Content starts

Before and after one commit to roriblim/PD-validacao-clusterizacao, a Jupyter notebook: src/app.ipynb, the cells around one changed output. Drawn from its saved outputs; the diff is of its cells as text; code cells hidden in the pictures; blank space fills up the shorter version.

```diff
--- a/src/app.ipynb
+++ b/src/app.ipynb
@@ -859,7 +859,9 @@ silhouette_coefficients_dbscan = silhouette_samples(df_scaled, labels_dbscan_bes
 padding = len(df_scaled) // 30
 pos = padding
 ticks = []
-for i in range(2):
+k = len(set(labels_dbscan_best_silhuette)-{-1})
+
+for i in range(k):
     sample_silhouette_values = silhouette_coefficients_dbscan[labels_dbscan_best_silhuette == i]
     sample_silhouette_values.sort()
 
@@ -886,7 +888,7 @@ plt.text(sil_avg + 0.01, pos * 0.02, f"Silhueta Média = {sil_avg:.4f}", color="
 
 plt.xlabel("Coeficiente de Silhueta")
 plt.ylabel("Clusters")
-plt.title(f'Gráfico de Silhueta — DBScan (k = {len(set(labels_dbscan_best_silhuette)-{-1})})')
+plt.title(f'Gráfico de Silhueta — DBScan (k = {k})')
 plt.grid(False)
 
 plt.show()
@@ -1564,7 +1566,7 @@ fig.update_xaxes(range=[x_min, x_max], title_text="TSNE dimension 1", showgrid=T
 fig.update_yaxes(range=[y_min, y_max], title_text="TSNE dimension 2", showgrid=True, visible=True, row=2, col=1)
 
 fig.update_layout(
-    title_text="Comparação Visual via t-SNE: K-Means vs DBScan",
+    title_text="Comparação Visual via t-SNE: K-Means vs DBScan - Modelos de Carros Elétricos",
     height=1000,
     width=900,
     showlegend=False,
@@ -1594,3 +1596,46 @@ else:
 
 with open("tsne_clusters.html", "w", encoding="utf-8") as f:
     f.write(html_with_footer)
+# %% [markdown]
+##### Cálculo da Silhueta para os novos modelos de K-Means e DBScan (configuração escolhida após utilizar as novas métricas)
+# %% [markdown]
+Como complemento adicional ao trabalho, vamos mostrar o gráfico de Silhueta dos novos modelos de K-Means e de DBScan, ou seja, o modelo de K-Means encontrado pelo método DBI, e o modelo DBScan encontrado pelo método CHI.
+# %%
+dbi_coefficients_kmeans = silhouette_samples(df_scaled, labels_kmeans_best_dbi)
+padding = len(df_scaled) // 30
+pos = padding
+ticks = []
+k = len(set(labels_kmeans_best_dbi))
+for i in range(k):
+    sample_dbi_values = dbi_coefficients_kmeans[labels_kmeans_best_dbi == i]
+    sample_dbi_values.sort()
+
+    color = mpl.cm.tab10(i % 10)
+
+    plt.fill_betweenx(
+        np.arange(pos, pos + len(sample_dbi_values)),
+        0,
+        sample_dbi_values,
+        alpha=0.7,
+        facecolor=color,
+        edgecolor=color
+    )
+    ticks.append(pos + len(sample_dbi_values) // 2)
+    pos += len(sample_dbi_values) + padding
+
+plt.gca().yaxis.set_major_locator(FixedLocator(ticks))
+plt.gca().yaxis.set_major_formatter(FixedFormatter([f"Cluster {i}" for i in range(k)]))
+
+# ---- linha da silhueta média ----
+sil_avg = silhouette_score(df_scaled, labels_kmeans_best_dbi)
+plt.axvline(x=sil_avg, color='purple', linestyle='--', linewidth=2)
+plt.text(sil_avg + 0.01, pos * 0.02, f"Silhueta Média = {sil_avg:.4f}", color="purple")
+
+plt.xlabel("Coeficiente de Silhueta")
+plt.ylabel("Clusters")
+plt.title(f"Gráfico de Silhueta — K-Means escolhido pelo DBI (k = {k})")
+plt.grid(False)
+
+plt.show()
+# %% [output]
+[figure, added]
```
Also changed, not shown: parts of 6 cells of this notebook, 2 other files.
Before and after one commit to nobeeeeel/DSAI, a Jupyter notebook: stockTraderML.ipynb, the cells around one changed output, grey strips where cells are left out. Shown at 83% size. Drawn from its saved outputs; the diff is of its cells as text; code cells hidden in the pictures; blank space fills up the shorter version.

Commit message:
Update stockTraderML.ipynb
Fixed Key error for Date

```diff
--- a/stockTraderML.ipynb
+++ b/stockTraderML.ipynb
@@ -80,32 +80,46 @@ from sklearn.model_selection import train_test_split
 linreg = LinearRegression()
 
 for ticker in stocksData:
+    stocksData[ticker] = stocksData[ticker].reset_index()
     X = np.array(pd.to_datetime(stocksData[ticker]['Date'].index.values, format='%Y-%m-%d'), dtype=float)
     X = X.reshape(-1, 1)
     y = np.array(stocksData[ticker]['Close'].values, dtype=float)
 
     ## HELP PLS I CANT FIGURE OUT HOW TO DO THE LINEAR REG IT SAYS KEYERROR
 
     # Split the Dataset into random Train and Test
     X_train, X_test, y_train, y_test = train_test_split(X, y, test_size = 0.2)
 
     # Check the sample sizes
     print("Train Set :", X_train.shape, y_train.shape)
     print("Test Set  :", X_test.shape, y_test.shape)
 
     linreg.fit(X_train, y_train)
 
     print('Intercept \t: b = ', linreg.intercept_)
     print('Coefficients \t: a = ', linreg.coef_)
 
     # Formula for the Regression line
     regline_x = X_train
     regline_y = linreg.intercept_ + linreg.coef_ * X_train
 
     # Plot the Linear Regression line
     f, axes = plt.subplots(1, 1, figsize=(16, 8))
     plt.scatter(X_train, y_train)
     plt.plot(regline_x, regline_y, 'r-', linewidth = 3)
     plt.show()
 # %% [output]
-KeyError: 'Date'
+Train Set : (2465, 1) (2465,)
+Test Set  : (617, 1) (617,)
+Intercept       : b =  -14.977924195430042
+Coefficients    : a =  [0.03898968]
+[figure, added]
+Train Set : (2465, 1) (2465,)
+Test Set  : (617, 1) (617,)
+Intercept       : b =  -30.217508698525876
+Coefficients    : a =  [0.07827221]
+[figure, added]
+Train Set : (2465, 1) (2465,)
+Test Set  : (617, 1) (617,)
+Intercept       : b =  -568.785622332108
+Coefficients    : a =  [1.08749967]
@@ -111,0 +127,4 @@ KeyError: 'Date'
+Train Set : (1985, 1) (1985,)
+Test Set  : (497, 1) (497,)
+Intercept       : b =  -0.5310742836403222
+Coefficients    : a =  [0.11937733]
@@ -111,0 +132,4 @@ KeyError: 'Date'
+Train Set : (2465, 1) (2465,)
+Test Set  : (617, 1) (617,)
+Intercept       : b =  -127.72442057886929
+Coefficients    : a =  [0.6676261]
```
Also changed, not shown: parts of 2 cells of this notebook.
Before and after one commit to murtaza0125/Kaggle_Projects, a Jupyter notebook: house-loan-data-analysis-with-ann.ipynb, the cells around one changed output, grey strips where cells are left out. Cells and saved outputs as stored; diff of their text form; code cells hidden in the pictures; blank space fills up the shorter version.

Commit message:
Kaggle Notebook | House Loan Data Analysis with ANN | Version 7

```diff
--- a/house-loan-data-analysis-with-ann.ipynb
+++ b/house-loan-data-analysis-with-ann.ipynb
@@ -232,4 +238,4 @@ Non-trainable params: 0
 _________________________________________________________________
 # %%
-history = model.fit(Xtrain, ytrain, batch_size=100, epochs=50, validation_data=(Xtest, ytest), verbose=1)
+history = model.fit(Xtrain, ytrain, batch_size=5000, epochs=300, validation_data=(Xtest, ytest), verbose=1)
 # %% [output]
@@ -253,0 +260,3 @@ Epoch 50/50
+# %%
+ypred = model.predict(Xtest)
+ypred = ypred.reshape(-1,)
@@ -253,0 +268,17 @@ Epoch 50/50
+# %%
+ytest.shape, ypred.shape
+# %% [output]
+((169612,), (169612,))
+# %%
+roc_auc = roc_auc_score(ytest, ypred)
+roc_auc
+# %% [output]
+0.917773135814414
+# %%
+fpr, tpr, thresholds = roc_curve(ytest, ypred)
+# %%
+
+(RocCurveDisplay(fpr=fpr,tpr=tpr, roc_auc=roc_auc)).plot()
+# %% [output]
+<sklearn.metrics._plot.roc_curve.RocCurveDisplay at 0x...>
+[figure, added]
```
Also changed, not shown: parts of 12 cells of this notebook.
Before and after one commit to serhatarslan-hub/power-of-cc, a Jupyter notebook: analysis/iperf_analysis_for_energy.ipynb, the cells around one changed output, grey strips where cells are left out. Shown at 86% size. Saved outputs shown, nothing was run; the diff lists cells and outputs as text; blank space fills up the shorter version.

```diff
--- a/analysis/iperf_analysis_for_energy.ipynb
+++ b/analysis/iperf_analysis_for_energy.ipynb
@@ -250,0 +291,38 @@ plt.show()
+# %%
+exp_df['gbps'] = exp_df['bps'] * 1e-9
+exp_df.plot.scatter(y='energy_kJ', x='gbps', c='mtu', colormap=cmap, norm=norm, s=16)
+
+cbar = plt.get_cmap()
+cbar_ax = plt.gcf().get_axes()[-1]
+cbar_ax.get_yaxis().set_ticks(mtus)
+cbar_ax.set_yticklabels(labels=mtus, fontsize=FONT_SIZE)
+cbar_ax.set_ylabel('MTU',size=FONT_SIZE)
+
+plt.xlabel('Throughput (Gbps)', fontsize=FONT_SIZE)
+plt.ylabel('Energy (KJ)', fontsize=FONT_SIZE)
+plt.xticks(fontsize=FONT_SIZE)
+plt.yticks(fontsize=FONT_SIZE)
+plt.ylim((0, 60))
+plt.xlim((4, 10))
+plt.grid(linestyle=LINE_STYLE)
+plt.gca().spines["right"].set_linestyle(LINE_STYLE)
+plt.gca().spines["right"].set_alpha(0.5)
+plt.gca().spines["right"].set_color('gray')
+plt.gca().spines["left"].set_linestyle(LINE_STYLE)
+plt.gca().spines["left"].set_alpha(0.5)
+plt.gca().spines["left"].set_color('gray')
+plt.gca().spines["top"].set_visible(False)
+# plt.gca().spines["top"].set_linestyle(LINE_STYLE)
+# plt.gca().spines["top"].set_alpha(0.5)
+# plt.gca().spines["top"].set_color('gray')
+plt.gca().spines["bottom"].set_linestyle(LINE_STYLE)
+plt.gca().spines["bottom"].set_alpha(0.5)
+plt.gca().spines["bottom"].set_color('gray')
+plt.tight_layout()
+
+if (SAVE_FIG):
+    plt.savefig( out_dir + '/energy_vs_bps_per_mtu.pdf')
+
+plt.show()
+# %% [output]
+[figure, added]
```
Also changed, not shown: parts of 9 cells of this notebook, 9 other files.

Content ends

**TASK DIRECTIONS:**
Find the string "pictures" in the records, then copy each line where it occurs.

**OUTPUT OF THE TASK:**
Before and after one commit to roriblim/PD-validacao-clusterizacao, a Jupyter notebook: src/app.ipynb, the cells around one changed output. Drawn from its saved outputs; the diff is of its cells as text; code cells hidden in the pictures; blank space fills up the shorter version.
Before and after one commit to nobeeeeel/DSAI, a Jupyter notebook: stockTraderML.ipynb, the cells around one changed output, grey strips where cells are left out. Shown at 83% size. Drawn from its saved outputs; the diff is of its cells as text; code cells hidden in the pictures; blank space fills up the shorter version.
Before and after one commit to murtaza0125/Kaggle_Projects, a Jupyter notebook: house-loan-data-analysis-with-ann.ipynb, the cells around one changed output, grey strips where cells are left out. Cells and saved outputs as stored; diff of their text form; code cells hidden in the pictures; blank space fills up the shorter version.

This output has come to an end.